Over 25 years ago, a deal was made between the pharmaceutical drug companies and the federal government. Pharma was granted access to a guaranteed market for their drugs through Medicaid in exchange for agreeing to provide cheaper medications to hospitals serving less fortunate demographics, mainly rural and inner city hospitals where a disproportionately high percentage of low-income patients are treated.

The American Hospital Association has reported, “For nearly 25 years, the 340B program has provided financial relief from high prescription drug costs to certain health care providers that care for low-income and indigent populations.
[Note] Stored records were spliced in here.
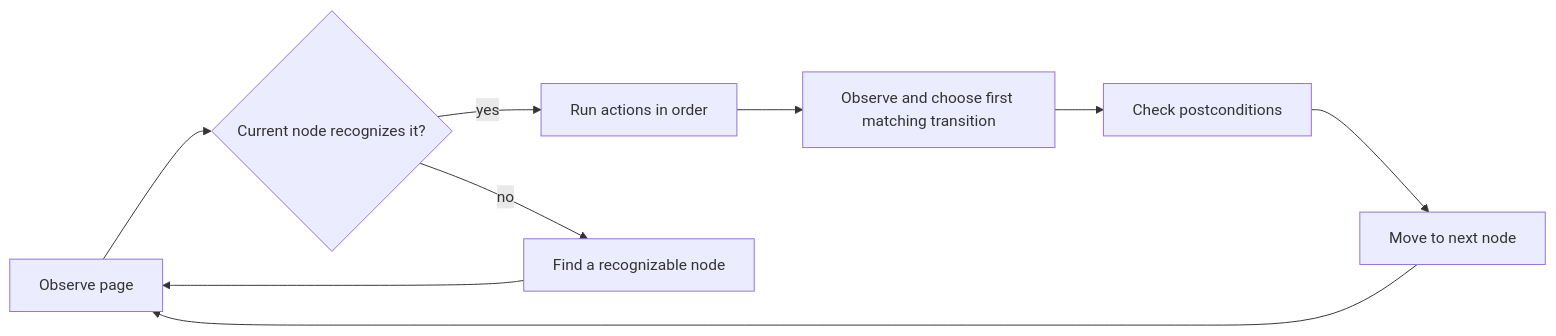
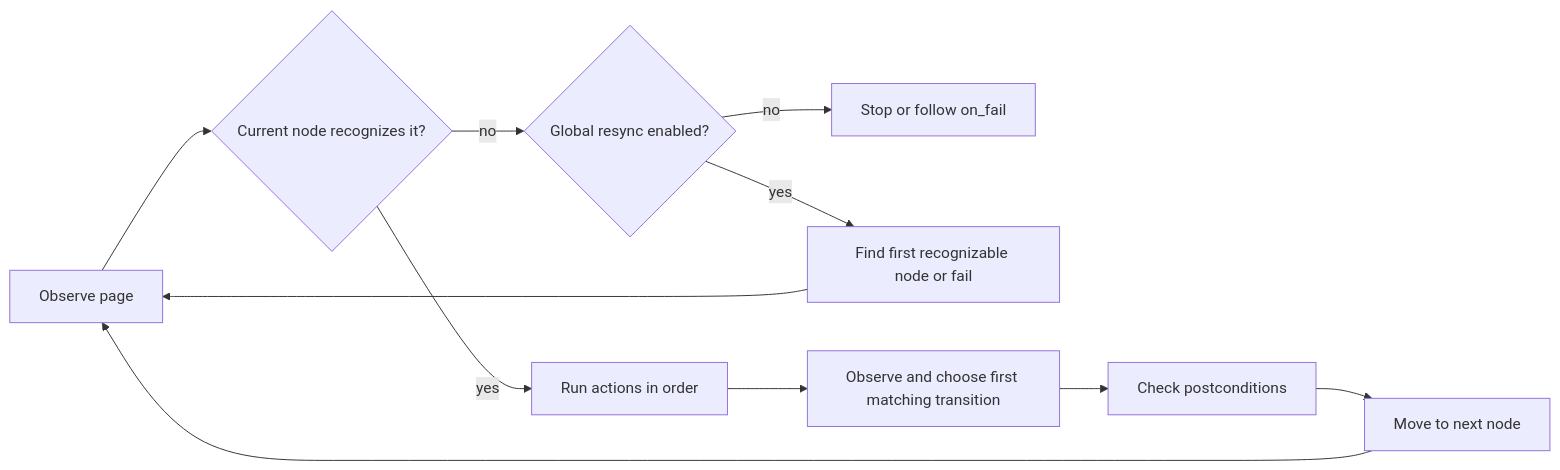
One commit to matheus-szfig/graphwright changed the diagram in docs/engine-yaml/README.md. Above: the diagram before and after it, drawn with Mermaid. The commit also changed other lines of this file and 103 other files, not shown here.

````diff
--- a/docs/engine-yaml/README.md
+++ b/docs/engine-yaml/README.md
@@ -42,11 +43,13 @@
 ```mermaid
 flowchart LR
     A[Observe page] --> B{Current node recognizes it?}
     B -->|yes| C[Run actions in order]
-    B -->|no| R[Find a recognizable node]
-    R --> A
+    B -->|no| R{Global resync enabled?}
+    R -->|no| S[Stop or follow on_fail]
+    R -->|yes| T[Find first recognizable node or fail]
+    T --> A
     C --> D[Observe and choose first matching transition]
     D --> E[Check postconditions]
     E --> F[Move to next node]
     F --> A
 ```
````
Hospitals use the 340B savings to provide clinical pharmacy services, financial assistance to patients unable to afford their prescriptions, oncology services and community outreach programs, among others.”

This agreement has been beneficial both sides. But as Medicaid enrollment advanced under Obamacare, while the range of drugs that are covered under the grown has also expanded, an angry lobbying effort is currently underway to change the 340B program. Pharma is probably the most powerful lobbying force in Washington.

In the first three month of this year alone, The New York Times reported that the pharmaceutical and health products industry spent $78 million on lobbying.

Last year, in the U.S. and Canada, pharmaceutical revenues were $515 billion.

Politico has reported, Pharma has been mainly unharmed by Obamacare:

“Insurers have to cover sick people, no matter how costly their illness. Hospitals must meet new benchmarks for things like readmissions or face penalties. Doctors are caught up in a rapid industry consolidation and must adapt to new payment models, changing traditional practice. The pharmaceutical industry, on the other hand, hasn’t much changed — except its prices are higher and there’s nothing in the health law that allows the government to push back.”
Currently Pharma is using President Trump’s Working Group on Drug Prices to tighten the scope of the 340B program that would hinder rural and inner city hospitals nationwide.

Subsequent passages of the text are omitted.